Bismil describes in detail the prevailing political situations. The popularity of ‘Mahatma Tilak’ and the event where the congress president feared the popularity of Bal Gangadhar Tilak and hence planned his attending a congress meet without a procession,and how the youngsters foiled the plan and bought him to the venue in a procession are anecdotes that no history book teach.
The chapters dealing with Nationalism and Revolutionary life are heart rending. The revolutionaries had no access to funds, structured organisation, training, weapons – the funds were generated by asking family, publishing books and articles, doing odd jobs. People could not be trusted. Bismil writes about the struggle to procure weapons and the instances they were cheated by sellers, the challenge to set up networks, hiding weapons, treacherous partners and always the danger of being caught. He describes the grinding poverty and the lack of a national leadership to bind the revolutionaries. He describes the times when his family sold off everything and they nearly starved, how he build and rebuild networks, started a business just to fund the revolution. It is a miracle how Bismil schooled himself, build a revolutionary network, carried out the Kakori Train robbery with no help but his own endeavour.

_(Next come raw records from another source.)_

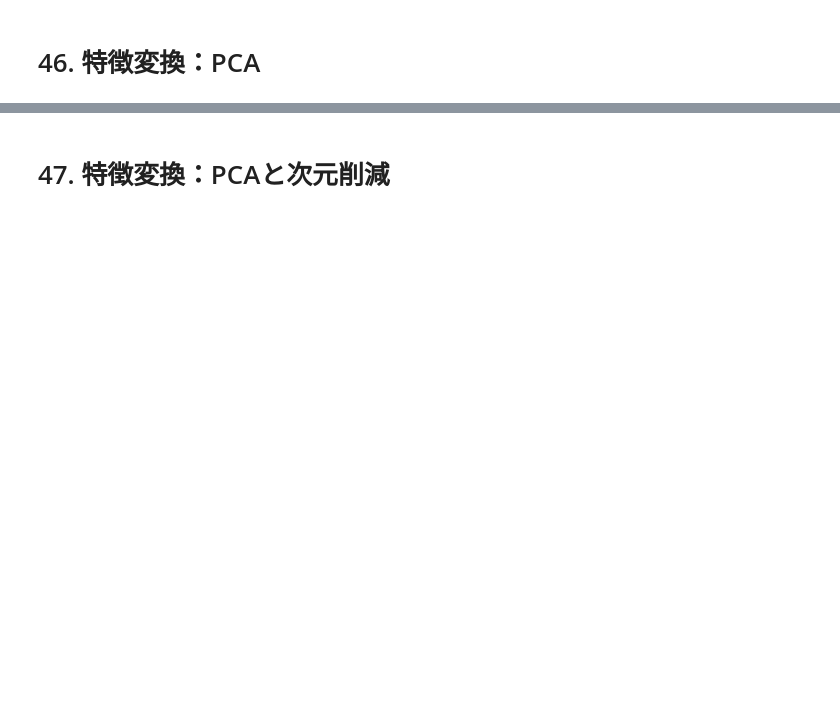
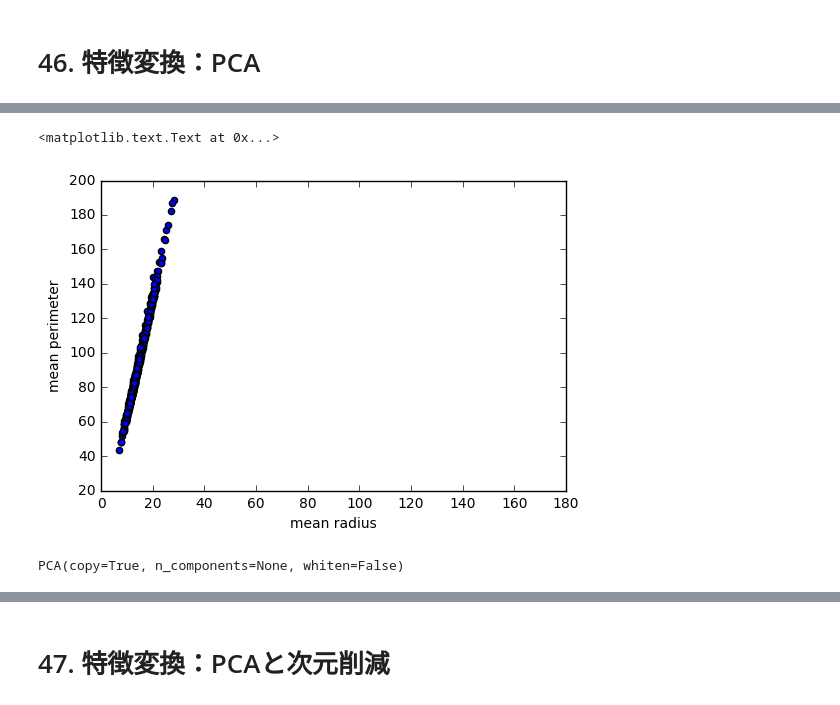
Before and after one commit to ken-nakano/training, a Jupyter notebook: web/udemy/Pythonで機械学習：scikit-learnで学ぶ識別入門/Section5.ipynb, the cells around one changed output, grey strips where cells are left out. Saved outputs shown, nothing was run; the diff lists cells and outputs as text; code cells hidden in the pictures; blank space fills up the shorter version.

```diff
--- a/web/udemy/Pythonで機械学習：scikit-learnで学ぶ識別入門/Section5.ipynb
+++ b/web/udemy/Pythonで機械学習：scikit-learnで学ぶ識別入門/Section5.ipynb
@@ -415,0 +495,4 @@ plt.plot(k_range, scores)
+# %%
+X = data.data[:, [0,2]]
+y = data.target
+names = data.feature_names[[0,2]]
@@ -415,0 +503,9 @@ plt.plot(k_range, scores)
+# %%
+plt.scatter(X[:,0], X[:,1])
+plt.xlim(0, 180)
+plt.ylim(20, 200)
+plt.xlabel(names[0])
+plt.ylabel(names[1])
+# %% [output]
+<matplotlib.text.Text at 0x...>
+[figure, added]
@@ -415,0 +516,4 @@ plt.plot(k_range, scores)
+# %%
+pca.fit(X)
+# %% [output]
+PCA(copy=True, n_components=None, whiten=False)
```
Also changed, not shown: parts of 90 cells of this notebook, 2 other files.
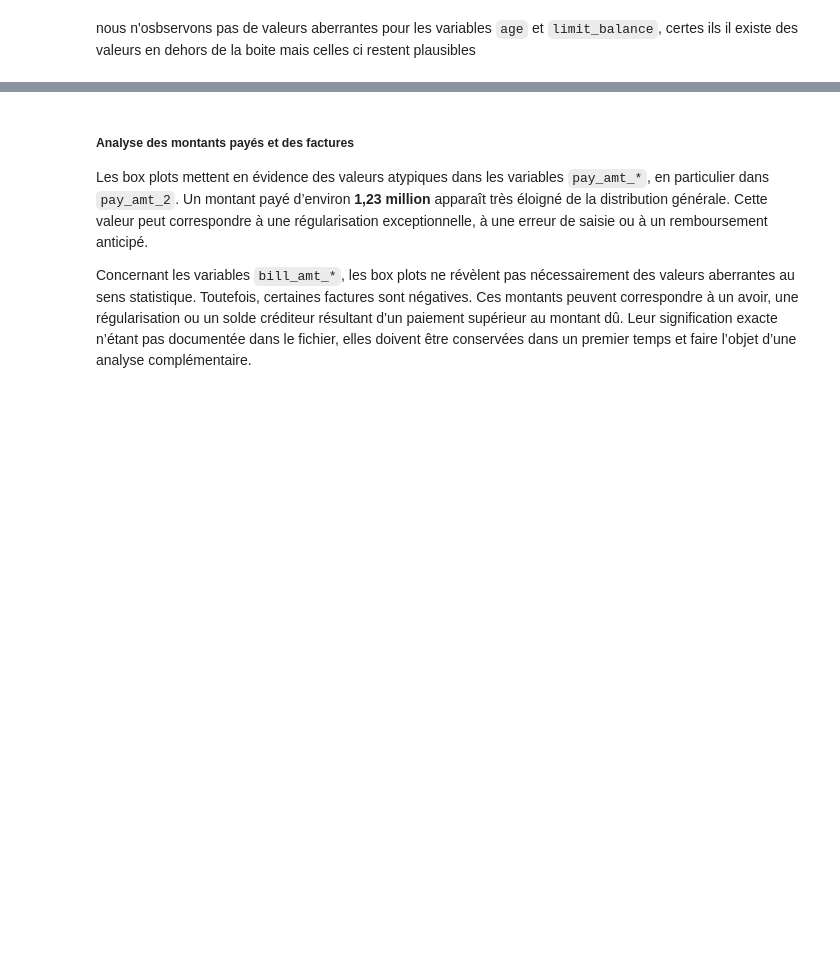
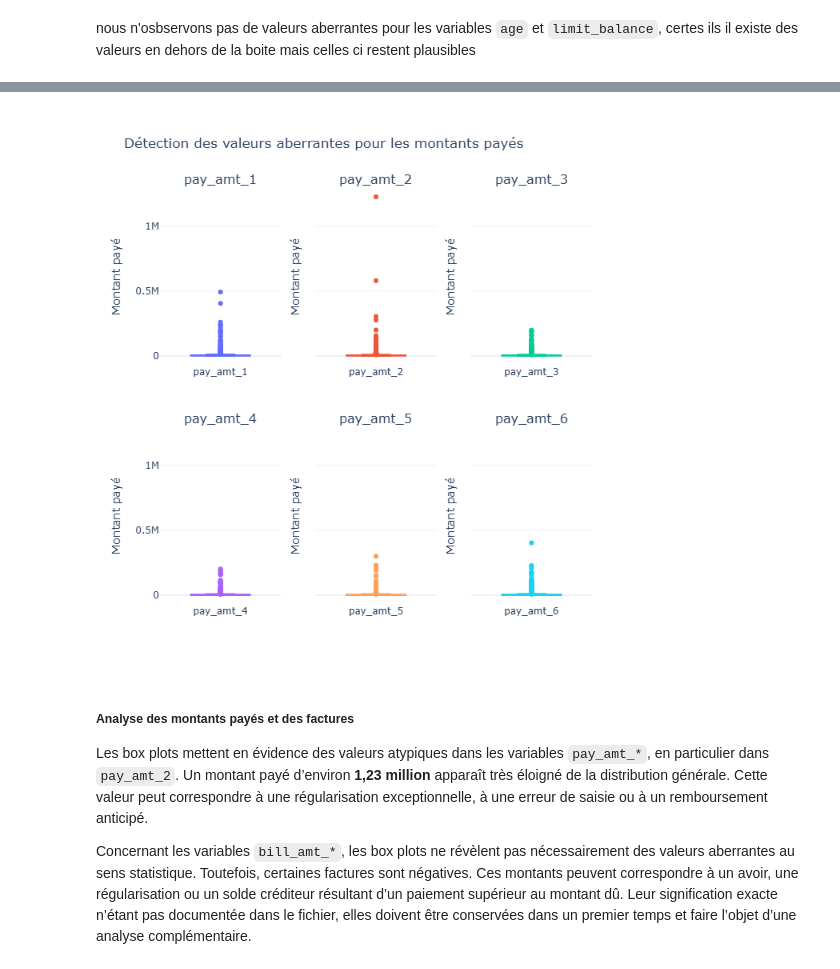
Before and after one commit to Tibak2206/Talk_to_my_data, a Jupyter notebook: notebooks/01_setup_repo_et_eda.ipynb, the cells around one changed output, grey strips where cells are left out. Saved outputs shown, nothing was run; the diff lists cells and outputs as text; code cells hidden in the pictures; blank space fills up the shorter version.

```diff
--- a/notebooks/01_setup_repo_et_eda.ipynb
+++ b/notebooks/01_setup_repo_et_eda.ipynb
@@ -406,5 +408,5 @@ fig.update_yaxes(
     matches="y"
 )
 
-display(HTML(fig.to_html(include_plotlyjs="cdn")))
+fig.show("png")
 # %% [output]
@@ -412,3 +413,4 @@ display(HTML(fig.to_html(include_plotlyjs="cdn")))
+[figure, added]
 # %% [markdown]
 ##### **Analyse des montants payés et des factures**
 
```
Also changed, not shown: parts of 18 cells of this notebook, 3 other files.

It is heart wrenching to read of the poverty, the gloom, the fear and the utter loneliness of these revolutionaries and the price paid by their families.
But the revolutions were important. Bismil describes a society which was left soul dead by failure of non co-operation, how youth were stunned into defeat. How the Idea of a Revolution stirred them to life.

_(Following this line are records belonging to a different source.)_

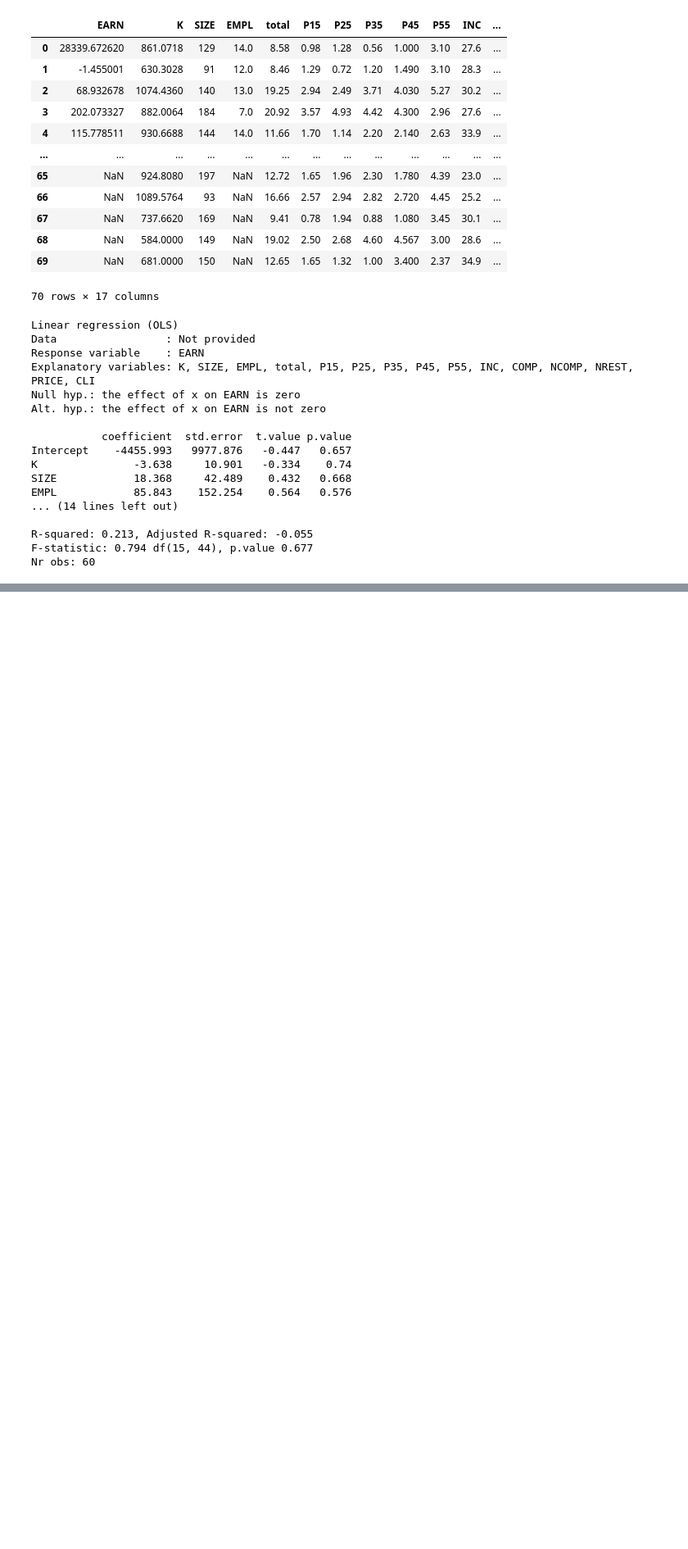
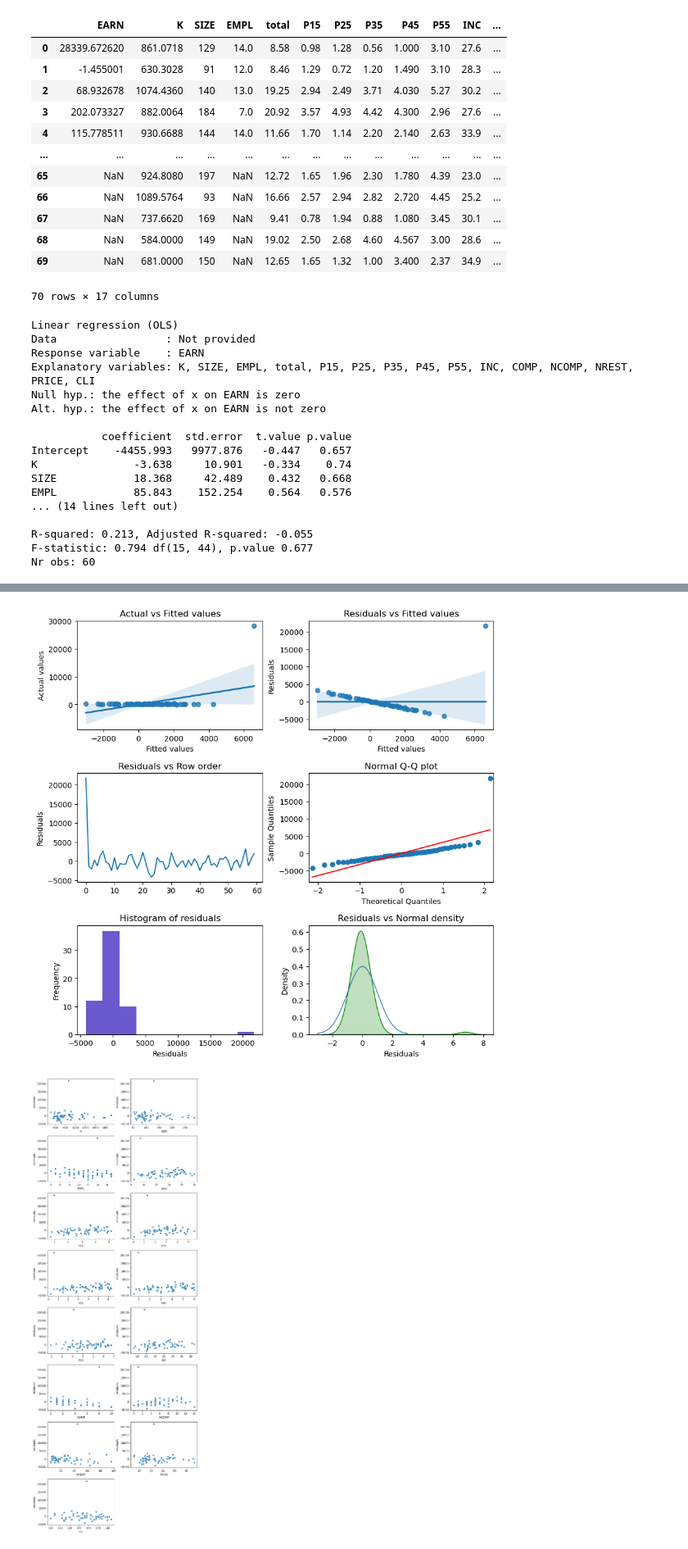
Before and after one commit to slee8495/Data_Models_Decisions_Chapter_6, a Jupyter notebook: analysis_croqpain.ipynb, the cells around one changed output, grey strips where cells are left out. Shown at 82% size. Cells and saved outputs as stored; diff of their text form; code cells hidden in the pictures; blank space fills up the shorter version.

```diff
--- a/analysis_croqpain.ipynb
+++ b/analysis_croqpain.ipynb
@@ -256,0 +270,6 @@ None
+# %%
+lr.plot("dashboard")
+lr.plot("residual")
+# %% [output]
+[figure, added]
+[figure, added]
```
Also changed, not shown: parts of 26 cells of this notebook, 4 other files.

The book also shows how society was hungry for education, how dharma inspired the revolutionaries, the youth identified the evils in society and sought to eradicate them and this knowledge came not from British education but their own religious books and Arya Samaj’s teachings and their own thought process.
The review of the Translation by Saket Suryesh :–
The translation is a loving work of labour with about 2200 + pages of the Autobiography having to be translated.
It is very readable. Saket has given his interpretations where required in brackets to make it easy for the reader. Where ever he has omitted anything he has explained the rationale.
The preface written by Saket explains the essence of the memoir. Saket has interred the Autobiography and the preface is a beautiful expression of his total empathy with Ram Prasad Bismil. In fact, the preface can be treated as an in-depth review of the autobiography.
Though reviews do not come with a conclusion but I would like to take this liberty. Saket has translated a magnificent work – an honest autobiography by one of the greatest men India has produced. The memoirs are Ram Prasad Bismil’s voice speaking to us through the mist of nearly a century. He deserves to be heard. Every school should teach his Abridged Autobiography, with critical analysis of his last words.
Every Indian should at least read this Memoir once- maybe a page a day, maybe a chapter on Independence day. Time to bring out our Martrys from the dungeons of History into their rightful place in the sun.
Picture Credit: Screenshot from Twitter